For the last 27 years, Pastor Bob Hake’s diverse congregation at Orangewood Church of the Nazarene has ministered to one of Phoenix’s most underserved communities. There, he applies a holistic approach to lifting up his hundreds of followers, including immigration services. Certified by the Bureau of Immigration Appeals, the church team advocates for immigrants “as they try to walk that brutal pathway towards citizenship, helping to make sure that they don’t get taken advantage of along the way.”
Not every pastor would get quite so involved, but that’s a trademark of Hake’s fierce dedication to his community. He views current U.S. policy on immigration as overly complex. “I’ve tried to read through the applications, and I’m an intelligent, educated man who is 53 years old,” he says. “Most of this stuff I can’t even understand. It’s really a completely broken system in so many ways. It’s so frustrating. We have two signs on our borders: one says welcome, come to work and the other says keep out.”
For Hake, treating immigrants well is about basic human decency as much as it is about faith. “You cannot deny the fact that God has a heart for the immigrant, for the alien,” he says. “We’re commanded in scripture to give special focus and care to the alien or immigrant among us. Some could say, well that’s an old testament principle, but Jesus himself was an illegal alien, he was an immigrant. So it cannot be denied. There’s just no possible way that a person could call themselves a follower of Jesus and turn their back on an immigrant or on a broken immigration system that absolutely demands reform. Every day that we kick the can down the road, there are families that remain at risk.”
It’s really a completely broken system in so many ways. It’s so frustrating. We have two signs on our borders: one says welcome, come to work and the other says keep out.
The idea that some people see immigrants as leaches, irks Hake to no end. “They’re not taking, taking, taking, taking,” he says. “In fact, we know they’re not even eligible to take. People born and raised in the United States who are American citizens are more a drain on the system, so to speak, then our undocumented friends.” Hake says that the many immigrants who attend his church and live in his city “have become contributing members of this community,” he explains. “They pay taxes, they’re trustworthy, they’re wonderful people, they’re very quiet people. They just kind of live in the shadows and do their thing, not creating any problems. But they’re making a contribution to the neighborhood and to the community in which they live. They would be able to contribute even more if they were allowed to do so as citizens, I’m convinced of that.”

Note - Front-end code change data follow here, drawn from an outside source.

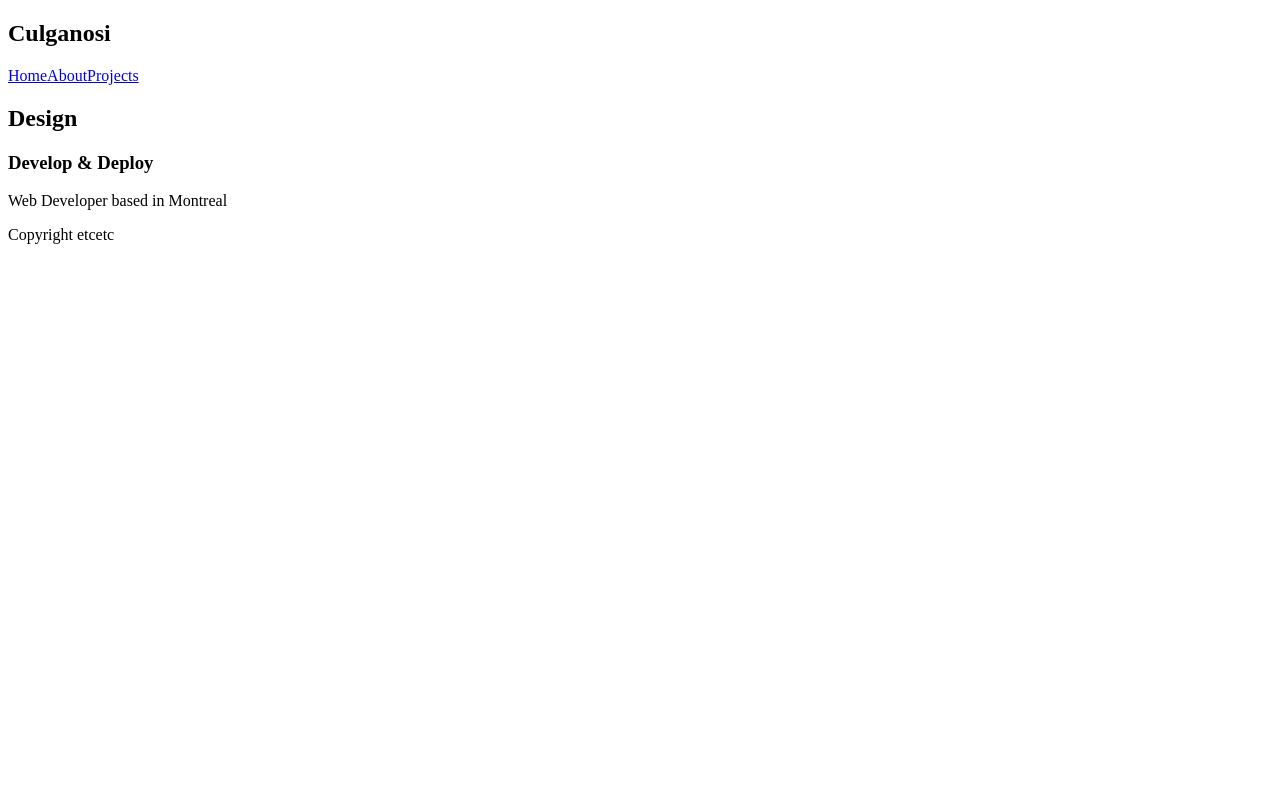
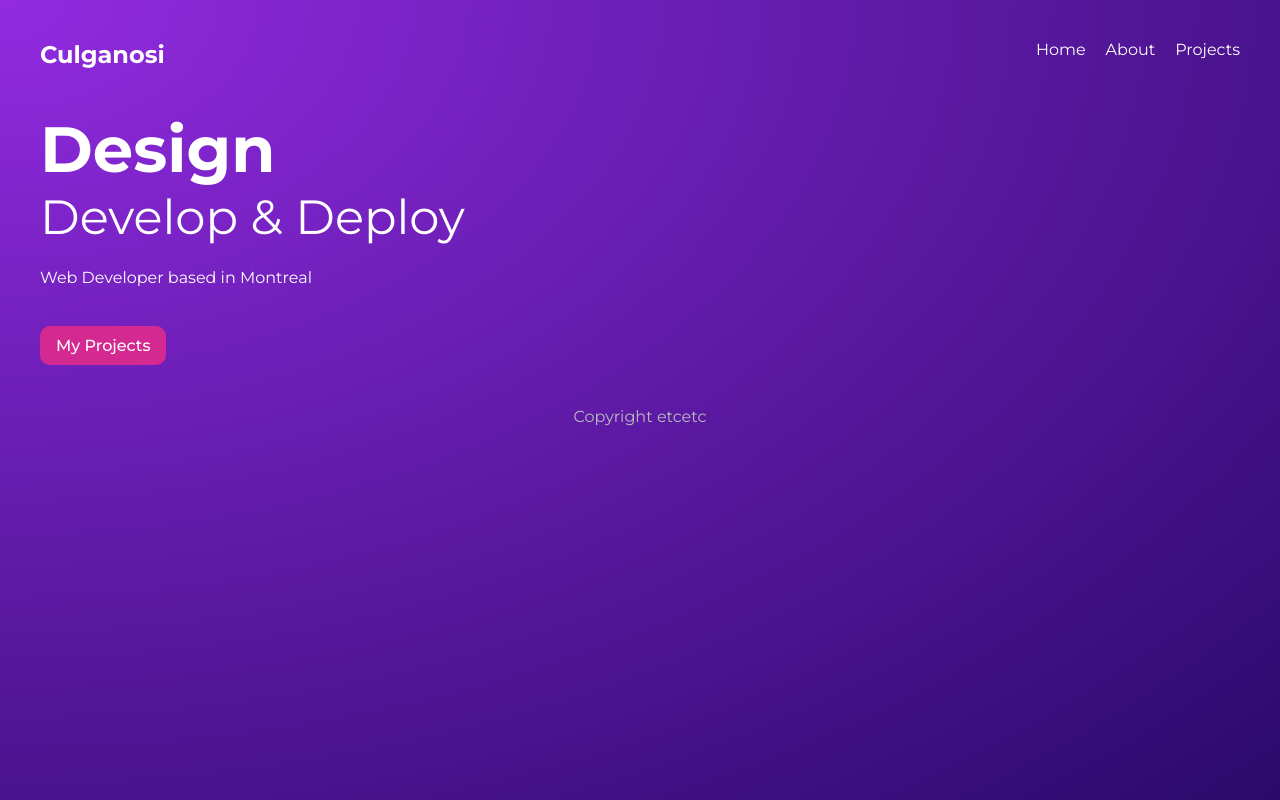
Before and after one commit to Culganosi/culg-port, a Gatsby site: page / in a window 1280 px wide. Built offline with nearby package versions, Linux system fonts and the light colour scheme; Gatsby itself is replaced by a stand-in of ours.

Commit message:
add styling

```diff
--- a/src/components/Layout.js
+++ b/src/components/Layout.js
@@ -1,5 +1,6 @@
 import React from "react";
 import Navbar from "./Navbar";
+import "../styles/global.css";
 
 export default function Layout({ children }) {
   return (
--- a/src/pages/index.js
+++ b/src/pages/index.js
@@ -1,14 +1,19 @@
+import { Link } from "gatsby";
 import * as React from "react";
 import Layout from "../components/Layout";
+import * as styles from "../styles/home.module.css";
 
 export default function Home() {
   return (
     <Layout>
-      <section>
+      <section className={styles.header}>
         <div>
           <h2>Design</h2>
           <h3>Develop & Deploy</h3>
           <p>Web Developer based in Montreal</p>
+          <Link className={styles.btn} to="/projects">
+            My Projects
+          </Link>
         </div>
       </section>
     </Layout>
--- a/src/pages/projects/index.js
+++ b/src/pages/projects/index.js
@@ -1,10 +1,11 @@
 import React from "react";
 import Layout from "../../components/Layout";
+import * as styles from "../../styles/projects.module.css";
 
 export default function Projects({ children }) {
   return (
     <Layout>
-      <div>
+      <div className={styles.portfolio}>
         <h2>Portfolio</h2>
         <h3>Projects && Websites I've Made.</h3>
       </div>
--- /dev/null
+++ b/src/styles/global.css
@@ -0,0 +1,50 @@
+@import url('https://fonts.googleapis.com/css2?family=Montserrat:wght@300;400;500;700&display=swap');
+
+* {
+  margin: 0;
+  padding: 0;
+  text-decoration: none;
+  font-family: "Montserrat";
+  color: white;
+}
+html, body {
+  min-height: 100%;
+}
+body {
+  background: radial-gradient(at top left, rgba(146,43,225,1) 0%, rgba(43,9,107,1) 100%);
+  background-repeat: no-repeat;
+}
+p {
+  margin: 16px auto;
+  line-height: 1.5em;
+}
+
+/* layout & nav */
+.layout {
+  max-width: 1200px;
+  margin: 0 auto;
+}
+nav {
+  display: grid;
+  grid-template-columns: 1fr 1fr;
+  margin: 40px auto;
+}
+nav .links {
+  display: inline-block;
+  text-align: right;
+}
+nav a {
+  display: inline-block;
+  margin-left: 20px;
+  font-weight: 400;
+  padding-bottom: 8px;
+  border-bottom: 3px solid transparent;
+}
+nav a:hover {
+  border-color: white;
+}
+footer p{
+  text-align: center;
+  color: #bbb;
+  margin: 40px auto;
+}
--- /dev/null
+++ b/src/styles/home.module.css
@@ -0,0 +1,22 @@
+.header {
+    display: grid;
+    grid-template-columns: 1fr 1fr;
+    grid-gap: 40px;
+    align-items: center;
+  }
+  .header h2 {
+    font-size: 4em;
+  }
+  .header h3 {
+    font-size: 3em;
+    font-weight: 400;
+    margin-bottom: 20px;
+  }
+  .btn {
+    display: inline-block;
+    background: #D42990;
+    padding: 10px 16px;
+    border-radius: 10px;
+    margin-top: 20px;
+    font-weight: 500;
+  }
```
Also changed, not shown: src/styles/projects.module.css (added, +11 -0 lines).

Hake has brought his concerns to elected officials in Arizona, repeatedly meeting with Congressman Trent Franks. “I told him, I want to invite you to my campus, I want to invite you to come and sit, I want you to hear the stories, meet the people, rub shoulders, with these wonderful people,” he says. That’s in service to the idea of having immigrants become full-fledged human beings to politicians, instead of just talking points of statistics. “If we could get the members of Congress up off their butts, out of the Hill, down into the real world and the streets where things are happening, and let them hang out with us for 24 hours in the places that we serve and meet these people, then I guarantee that many of them would have a different perspective,” Hake says. “They would get lit up with passion to fix the problem because they would see the struggle and the real people.”